→ **TASK OBJECTIVE**:
Leave the images out. Give every line below again, precisely.

_____

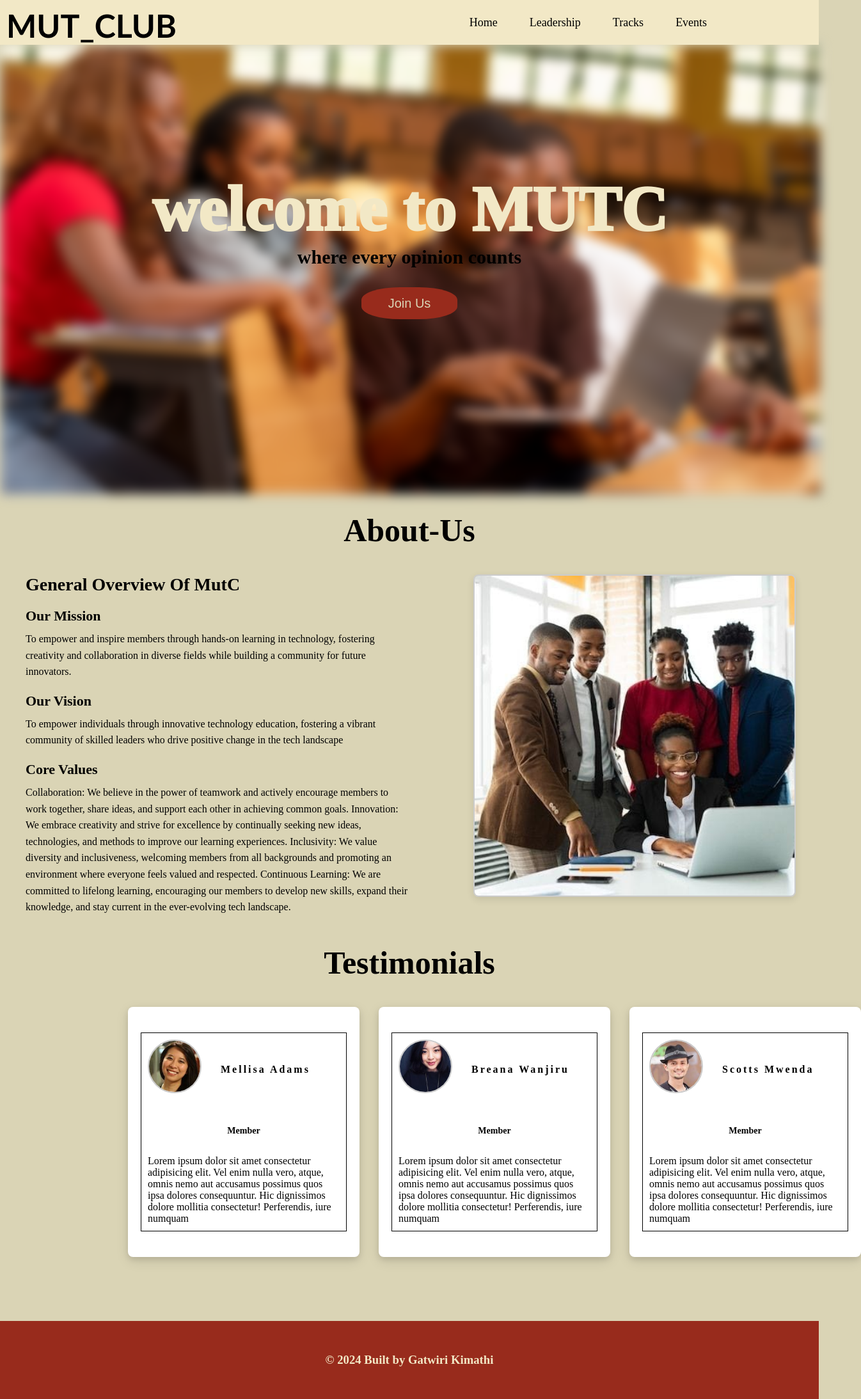
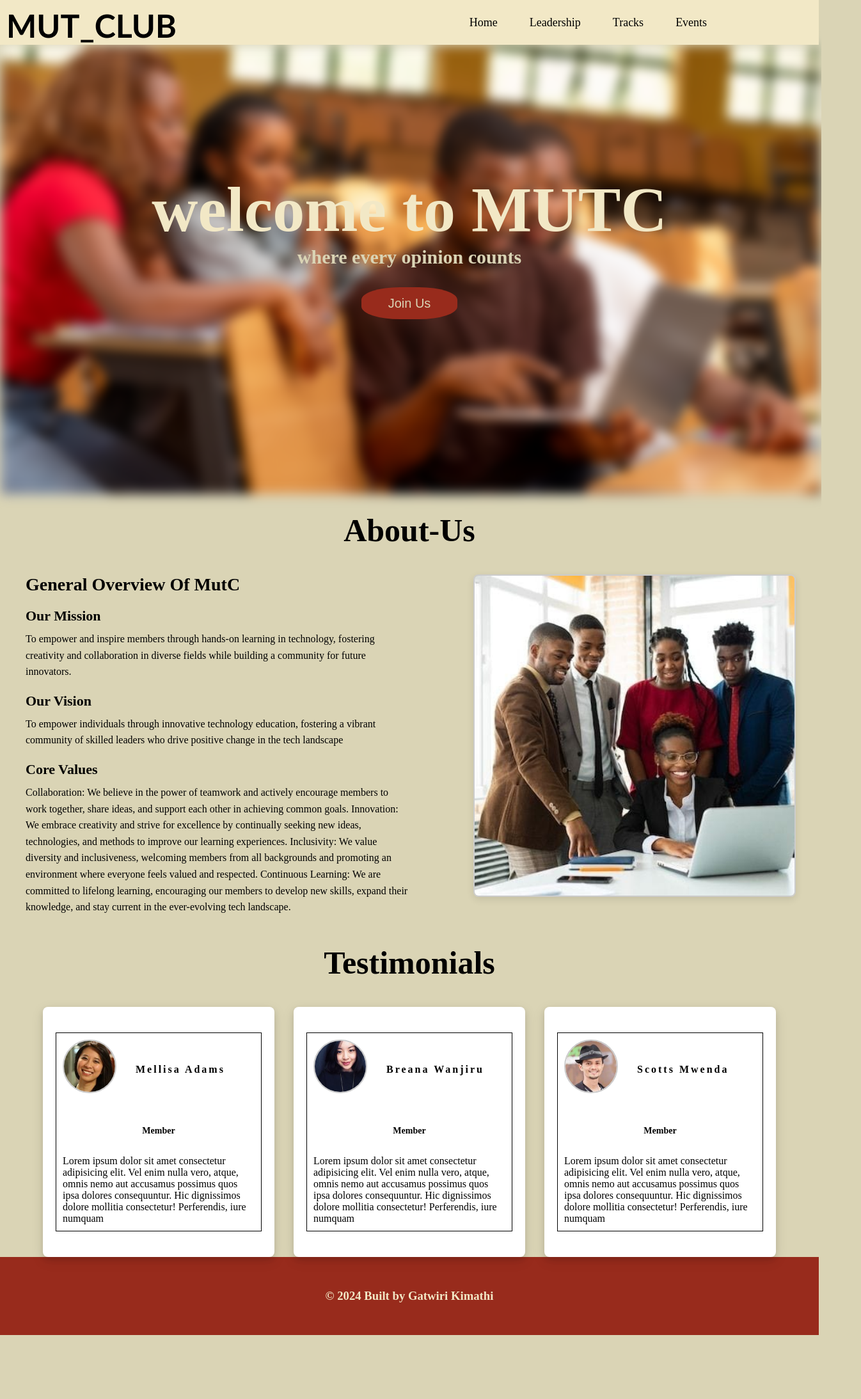
Before and after one commit to KimGatwiri/MUT-CLUB, a React (Vite) app: page / in a window 1280 px wide. Shown: the whole page at 64% size, 1346 px wide, since content can reach past the window. After the commit the page ends 2087 px from the top, so only its background shows below. Built offline with nearby package versions, Linux system fonts and the light colour scheme.

Commit message:
last commit

```diff
--- a/src/components/Hero/Hero.css
+++ b/src/components/Hero/Hero.css
@@ -52,13 +52,13 @@
 }
 .hero-text {
   color: var(--color-white);
-  font-weight: 1000;
+  font-weight: 10000;
   font-size: 10rem;
   padding-top: 20rem;
 }
 .hero-paragraph {
   font-size: 3rem;
-  color: black;
+  color:var(--color-secondary);
 }
 .hero-button {
   border-radius: 40%;
--- a/src/components/Testimonials/testimonials.css
+++ b/src/components/Testimonials/testimonials.css
@@ -27,7 +27,8 @@
   display: flex;
   gap: 3rem;
   padding-left: 20rem;
-  padding-bottom: 10rem;
+  padding-right: 20rem;
+  justify-content: center;
 
 }
 
```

_____

→ **ANSWER BELOW**:
Before and after one commit to KimGatwiri/MUT-CLUB, a React (Vite) app: page / in a window 1280 px wide. Shown: the whole page at 64% size, 1346 px wide, since content can reach past the window. After the commit the page ends 2087 px from the top, so only its background shows below. Built offline with nearby package versions, Linux system fonts and the light colour scheme.

Commit message:
last commit

```diff
--- a/src/components/Hero/Hero.css
+++ b/src/components/Hero/Hero.css
@@ -52,13 +52,13 @@
 }
 .hero-text {
   color: var(--color-white);
-  font-weight: 1000;
+  font-weight: 10000;
   font-size: 10rem;
   padding-top: 20rem;
 }
 .hero-paragraph {
   font-size: 3rem;
-  color: black;
+  color:var(--color-secondary);
 }
 .hero-button {
   border-radius: 40%;
--- a/src/components/Testimonials/testimonials.css
+++ b/src/components/Testimonials/testimonials.css
@@ -27,7 +27,8 @@
   display: flex;
   gap: 3rem;
   padding-left: 20rem;
-  padding-bottom: 10rem;
+  padding-right: 20rem;
+  justify-content: center;
 
 }
 
```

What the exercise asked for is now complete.